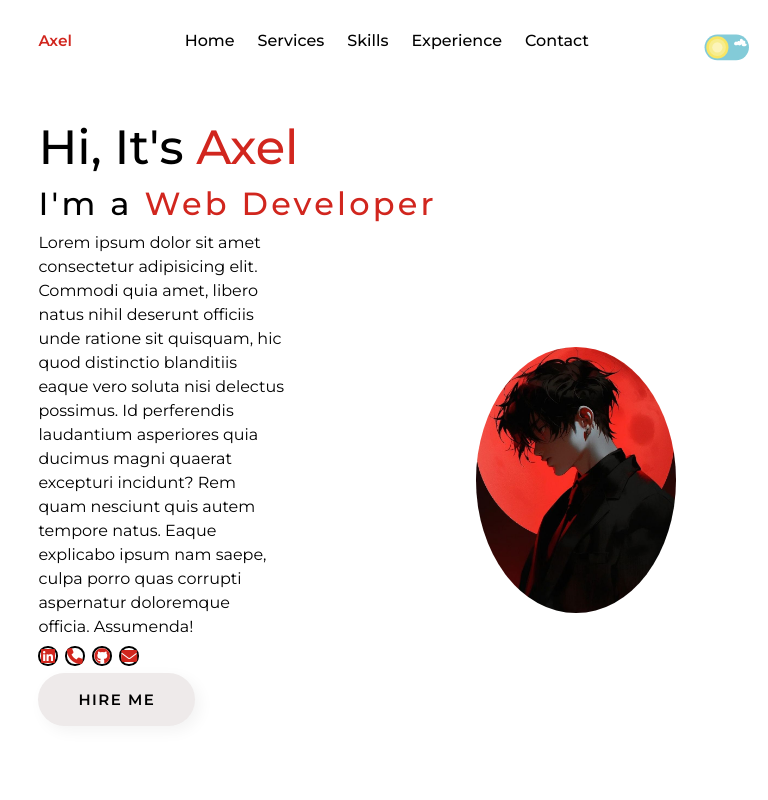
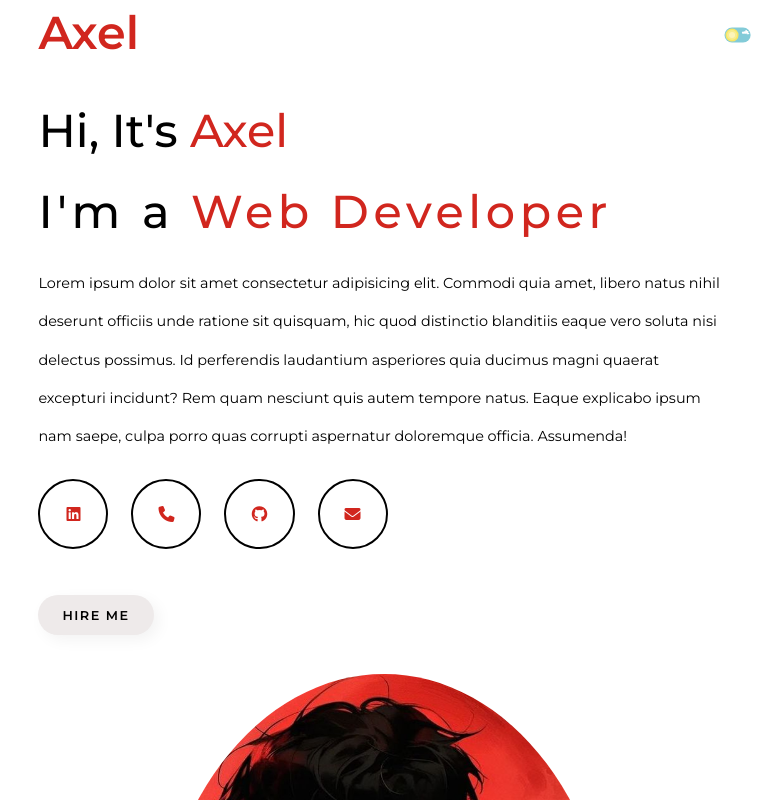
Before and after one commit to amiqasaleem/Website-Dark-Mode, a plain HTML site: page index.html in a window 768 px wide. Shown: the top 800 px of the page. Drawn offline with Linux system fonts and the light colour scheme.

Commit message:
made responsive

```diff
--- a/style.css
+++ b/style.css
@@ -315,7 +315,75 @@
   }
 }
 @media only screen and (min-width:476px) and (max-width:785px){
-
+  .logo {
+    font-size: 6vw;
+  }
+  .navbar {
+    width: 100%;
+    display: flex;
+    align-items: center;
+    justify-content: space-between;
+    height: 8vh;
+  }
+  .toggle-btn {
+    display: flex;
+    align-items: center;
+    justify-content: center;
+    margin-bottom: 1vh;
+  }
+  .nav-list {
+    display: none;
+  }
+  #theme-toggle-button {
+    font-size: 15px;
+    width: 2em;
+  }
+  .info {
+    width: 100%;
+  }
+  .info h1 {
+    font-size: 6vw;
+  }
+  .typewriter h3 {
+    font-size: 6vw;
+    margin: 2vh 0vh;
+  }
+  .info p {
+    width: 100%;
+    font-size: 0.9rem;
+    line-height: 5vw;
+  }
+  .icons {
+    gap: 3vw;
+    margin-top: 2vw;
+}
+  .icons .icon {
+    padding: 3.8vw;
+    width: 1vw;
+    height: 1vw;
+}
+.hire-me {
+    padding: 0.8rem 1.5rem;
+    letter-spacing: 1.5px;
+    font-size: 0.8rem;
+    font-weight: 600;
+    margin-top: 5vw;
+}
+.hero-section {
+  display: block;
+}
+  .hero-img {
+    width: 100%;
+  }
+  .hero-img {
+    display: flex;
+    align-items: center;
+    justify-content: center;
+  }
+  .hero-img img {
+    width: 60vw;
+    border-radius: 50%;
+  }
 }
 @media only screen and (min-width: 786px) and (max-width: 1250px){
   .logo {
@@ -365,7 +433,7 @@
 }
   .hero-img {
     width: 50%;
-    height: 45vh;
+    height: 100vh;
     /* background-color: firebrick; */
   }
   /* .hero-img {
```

·····

Try it → Please repeat all of the data exactly, excluding images.

Response box →
Before and after one commit to amiqasaleem/Website-Dark-Mode, a plain HTML site: page index.html in a window 768 px wide. Shown: the top 800 px of the page. Drawn offline with Linux system fonts and the light colour scheme.

Commit message:
made responsive

```diff
--- a/style.css
+++ b/style.css
@@ -315,7 +315,75 @@
   }
 }
 @media only screen and (min-width:476px) and (max-width:785px){
-
+  .logo {
+    font-size: 6vw;
+  }
+  .navbar {
+    width: 100%;
+    display: flex;
+    align-items: center;
+    justify-content: space-between;
+    height: 8vh;
+  }
+  .toggle-btn {
+    display: flex;
+    align-items: center;
+    justify-content: center;
+    margin-bottom: 1vh;
+  }
+  .nav-list {
+    display: none;
+  }
+  #theme-toggle-button {
+    font-size: 15px;
+    width: 2em;
+  }
+  .info {
+    width: 100%;
+  }
+  .info h1 {
+    font-size: 6vw;
+  }
+  .typewriter h3 {
+    font-size: 6vw;
+    margin: 2vh 0vh;
+  }
+  .info p {
+    width: 100%;
+    font-size: 0.9rem;
+    line-height: 5vw;
+  }
+  .icons {
+    gap: 3vw;
+    margin-top: 2vw;
+}
+  .icons .icon {
+    padding: 3.8vw;
+    width: 1vw;
+    height: 1vw;
+}
+.hire-me {
+    padding: 0.8rem 1.5rem;
+    letter-spacing: 1.5px;
+    font-size: 0.8rem;
+    font-weight: 600;
+    margin-top: 5vw;
+}
+.hero-section {
+  display: block;
+}
+  .hero-img {
+    width: 100%;
+  }
+  .hero-img {
+    display: flex;
+    align-items: center;
+    justify-content: center;
+  }
+  .hero-img img {
+    width: 60vw;
+    border-radius: 50%;
+  }
 }
 @media only screen and (min-width: 786px) and (max-width: 1250px){
   .logo {
@@ -365,7 +433,7 @@
 }
   .hero-img {
     width: 50%;
-    height: 45vh;
+    height: 100vh;
     /* background-color: firebrick; */
   }
   /* .hero-img {
```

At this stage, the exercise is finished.